Snailing Your Way To Success
It's Wednesday, time for another Writer's Tip. Last week I told you about the perils of sharing too much information with readers and how it could lead to identity theft. If you missed that post, you can jump back and read it here.
This week, I thought I'd lighten up a little with your tip of the week. We're talking about careers. Specifically, YOUR career in writing. This post was prompted by an online class I'm taking with the beautiful and wickedly talented R.L. Syme. She asked us to think about our goals, specifically our one year, five year, and ten year goals.
My answers tended toward reader engagement, telling kickass stories that take people out of their ordinary lives to the extraordinary, that kind of thing. Sure, I have monetary goals, but mostly my idea of success is touching reader's hearts. It's sappy, I know, but there you have it.
Some authors might have loftier goals, of say, making a million dollars in five years. Others might have a number of books published goals, or signing with their dream agent, or dream New York Publisher. Those are all valid and worthy goals. I still sometimes dream of signing with an amazing agent and getting a plum NY deal.

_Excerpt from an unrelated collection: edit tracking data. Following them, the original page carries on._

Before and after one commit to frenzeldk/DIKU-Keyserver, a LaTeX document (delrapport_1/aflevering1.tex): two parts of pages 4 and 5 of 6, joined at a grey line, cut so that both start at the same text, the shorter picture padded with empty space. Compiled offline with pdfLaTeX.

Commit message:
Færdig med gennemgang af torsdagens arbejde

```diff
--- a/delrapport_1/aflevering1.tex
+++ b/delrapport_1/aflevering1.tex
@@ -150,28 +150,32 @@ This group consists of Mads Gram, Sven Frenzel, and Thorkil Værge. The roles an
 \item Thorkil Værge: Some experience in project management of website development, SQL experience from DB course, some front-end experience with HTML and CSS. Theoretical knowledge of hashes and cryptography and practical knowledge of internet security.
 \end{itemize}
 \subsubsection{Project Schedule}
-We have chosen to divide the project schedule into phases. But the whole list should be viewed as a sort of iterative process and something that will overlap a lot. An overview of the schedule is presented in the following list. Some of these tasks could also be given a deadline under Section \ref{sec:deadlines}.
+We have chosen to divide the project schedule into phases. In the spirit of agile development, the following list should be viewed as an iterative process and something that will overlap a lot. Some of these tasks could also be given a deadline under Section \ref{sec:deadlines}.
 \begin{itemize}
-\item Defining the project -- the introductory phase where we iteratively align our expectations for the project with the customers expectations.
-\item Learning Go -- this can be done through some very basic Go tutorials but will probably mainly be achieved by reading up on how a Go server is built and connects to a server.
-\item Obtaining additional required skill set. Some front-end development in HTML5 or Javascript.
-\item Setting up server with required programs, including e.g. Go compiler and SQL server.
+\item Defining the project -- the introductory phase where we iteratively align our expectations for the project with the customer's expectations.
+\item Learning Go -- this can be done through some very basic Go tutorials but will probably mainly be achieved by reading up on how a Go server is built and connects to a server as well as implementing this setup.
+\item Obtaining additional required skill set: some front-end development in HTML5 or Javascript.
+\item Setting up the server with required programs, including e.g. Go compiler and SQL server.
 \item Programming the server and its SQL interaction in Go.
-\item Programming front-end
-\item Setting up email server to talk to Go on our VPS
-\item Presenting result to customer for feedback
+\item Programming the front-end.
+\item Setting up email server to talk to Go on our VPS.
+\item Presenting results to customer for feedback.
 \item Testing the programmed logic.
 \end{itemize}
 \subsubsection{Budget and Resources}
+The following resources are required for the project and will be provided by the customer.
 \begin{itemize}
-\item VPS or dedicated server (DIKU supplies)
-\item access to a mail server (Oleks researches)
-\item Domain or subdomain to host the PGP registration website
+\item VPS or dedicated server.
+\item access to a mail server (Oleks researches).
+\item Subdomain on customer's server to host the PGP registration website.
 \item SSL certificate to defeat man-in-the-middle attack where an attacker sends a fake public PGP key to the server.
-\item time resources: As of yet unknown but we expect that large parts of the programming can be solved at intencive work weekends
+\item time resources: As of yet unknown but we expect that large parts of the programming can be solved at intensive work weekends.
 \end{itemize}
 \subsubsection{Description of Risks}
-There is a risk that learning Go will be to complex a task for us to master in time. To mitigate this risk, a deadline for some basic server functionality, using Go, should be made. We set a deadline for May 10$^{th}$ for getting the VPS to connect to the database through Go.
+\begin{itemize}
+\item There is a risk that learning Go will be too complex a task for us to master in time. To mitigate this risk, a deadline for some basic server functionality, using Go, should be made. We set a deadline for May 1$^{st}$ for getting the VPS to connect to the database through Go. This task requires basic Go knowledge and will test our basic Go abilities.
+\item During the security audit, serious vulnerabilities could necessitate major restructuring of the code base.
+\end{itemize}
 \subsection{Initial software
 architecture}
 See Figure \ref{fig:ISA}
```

There is a lot of pressure right now to write as many books as we can, one every two months is most desirable, but that's not me. Bella Andre and Marie Force do it fabulously and I envy them their speed.
The point of today's post is this: Do what works for YOU. Not what works for Marie Force or Bella Andre, or even George R. R. Matin, who NO ONE will accuse of rushing his writing, but for you.
I can write fast. I have written fast, but I'm not happy with the work when I write fast. I like to take my time and thoroughly edit my novels before they are published. I want a kickass cover from my brilliant cover designer and I'm not willing to sacrifice quality for speedy publication. I'm not saying any of those other authors do this, I know they work hard to put out quality work and their sales reflect their success at it! I'm saying for ME, I know how long it takes me to write a book, how long it will take to edit it, and how long I'll need for publication. That's not two months. In fact, just thinking about publishing a book every two months gives me hives.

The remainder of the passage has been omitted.